Through dynamic forms and delicate brushstrokes, he managed to add character and consistency to various layers. As K C S Paniker, Principal, Government College of Arts and Crafts rightly said of Rumale’s famous Pump Shed (1947) — They are the painter’s testimony to man’s innate love of the beautiful in man’s imagination or vision.
And with Varna Mythri, the ‘landscape’ artist captured his own obsession by achieving a literal and metaphorical harmony through his art. The rich composition and vigorous interaction of colours in this piece transport the viewer to a different realm of existence. From fiery gulmohars to the lustrous jacarandas, Rumale often drew inspiration from his surroundings. In fact, some of his works resembled Van Gogh’s post impressionistic styles. The artist immortalised the beauty of Bangalore with his paintings.
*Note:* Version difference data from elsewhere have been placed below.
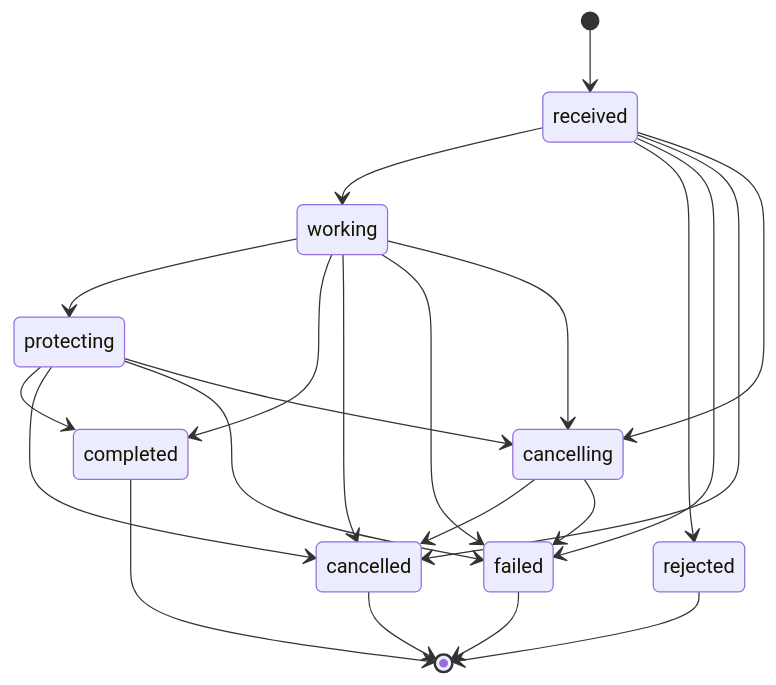
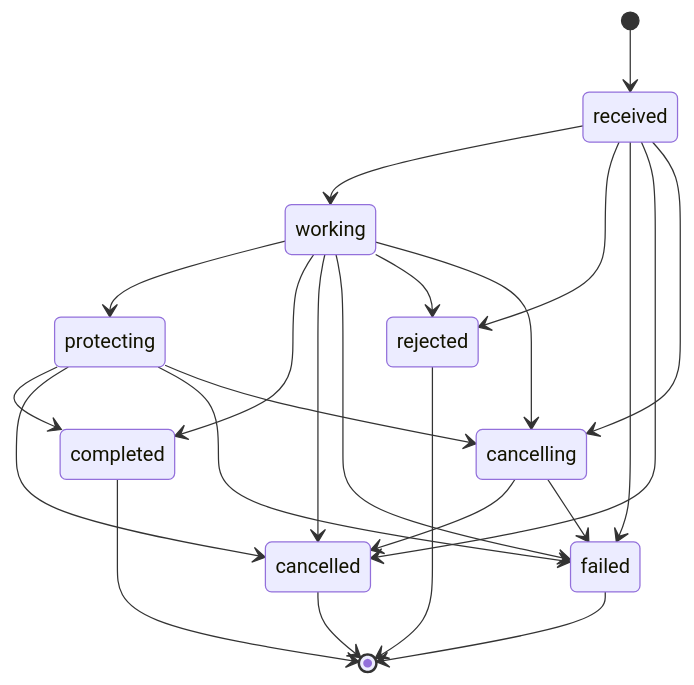
One commit to pramodathani/unified_broker_interface changed the second of 2 diagrams in docs/rest-api/order-engine.md. Above: the diagram before and after it, drawn with Mermaid. The commit also changed other lines of this file and 10 other files, not shown here.

````diff
--- a/docs/rest-api/order-engine.md
+++ b/docs/rest-api/order-engine.md
@@ -193,24 +193,25 @@
 ```mermaid
 stateDiagram-v2
     [*] --> received
     received --> working
     received --> rejected
     received --> failed
     received --> cancelled
     working --> protecting
     working --> completed
     working --> cancelled
     working --> failed
+    working --> rejected
     protecting --> completed
     protecting --> cancelled
     protecting --> failed
     received --> cancelling
     working --> cancelling
     protecting --> cancelling
     cancelling --> cancelled
     cancelling --> failed
     completed --> [*]
     cancelled --> [*]
     rejected --> [*]
     failed --> [*]
 ```
````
Aside from experimenting with innovative techniques and encouraging diversity in art, he also believed in a democratic approach towards the evolution of art in India.
Among his art work displayed, the paintings that deserve special mention include Reflections, Hampi (1966), Kaveri-Kanive Halla, Talakaveri (1986), Tree in Bloom, K R Circle (1983), K R Circle Bangalore— A collage (1979), Varna Mythri (1967), Unknown Soldier Statue, opposite GPO (1978), Gul Mohar and Bamboo Groove (1984), Poincettia in Bloom, Old Alankar Talkies (1966), Flame of the Forest (1980), Bell Flowers near Cricket Stadium (1980), Yellow Bloom and Jacaranda High Court (1985), Bougainvillea on St Peter’s Seminary, Malleswaram (1973), Pampasarovara, Pond of Penance, and Portrait of Sanjay Kabe (1972).